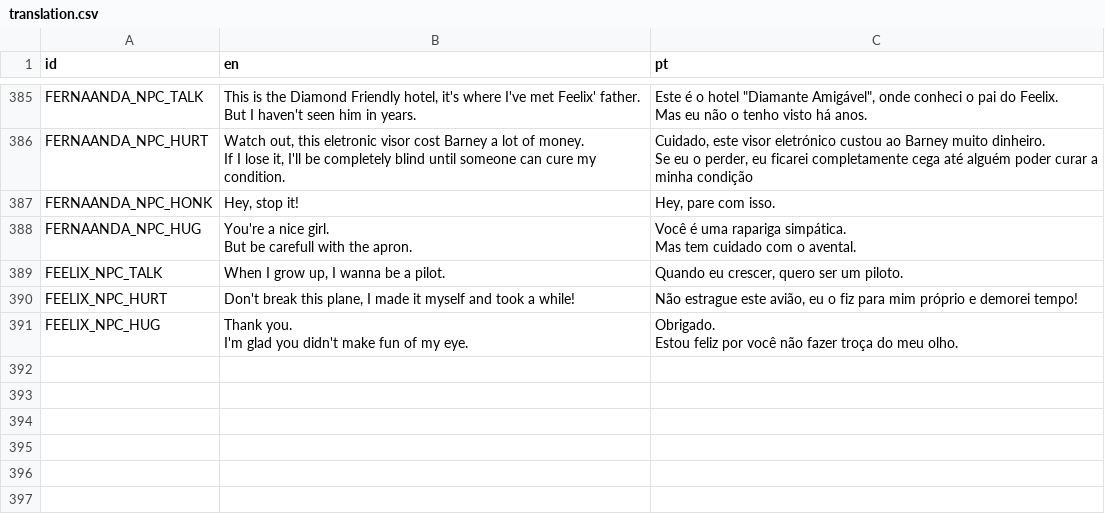
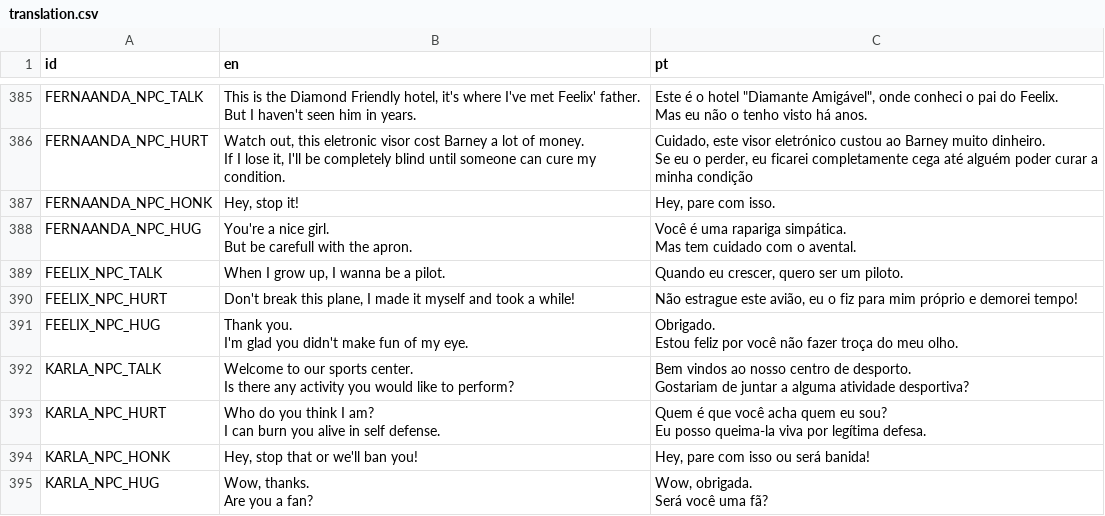
Before and after one commit to EyeBallTank/PROJECT-NORTUBEL-main-ish, a CSV file: assets/localization/translation.csv, drawn as a sheet; only a part is shown, gaps mark what is left out.

Commit message:
karla

```diff
--- a/assets/localization/translation.csv
+++ b/assets/localization/translation.csv
@@ -823 +823,11 @@ I'm glad you didn't make fun of my eye.","Obrigado.
 Estou feliz por você não fazer troça do meu olho."
+KARLA_NPC_TALK,"Welcome to our sports center.
+Is there any activity you would like to perform?","Bem vindos ao nosso centro de desporto.
+Gostariam de juntar a alguma atividade desportiva?"
+KARLA_NPC_HURT,"Who do you think I am?
+I can burn you alive in self defense.","Quem é que você acha quem eu sou?
+Eu posso queima-la viva por legítima defesa."
+KARLA_NPC_HONK,"Hey, stop that or we'll ban you!","Hey, pare com isso ou será banida!"
+KARLA_NPC_HUG,"Wow, thanks.
+Are you a fan?","Wow, obrigada.
+Será você uma fã?"
```
Also changed, not shown: 4 other files.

===============

WORK INSTRUCTION:
Could you copy each line in the listing above that includes the word "localization"?

EXERCISE RESPONSE:
Before and after one commit to EyeBallTank/PROJECT-NORTUBEL-main-ish, a CSV file: assets/localization/translation.csv, drawn as a sheet; only a part is shown, gaps mark what is left out.
--- a/assets/localization/translation.csv
+++ b/assets/localization/translation.csv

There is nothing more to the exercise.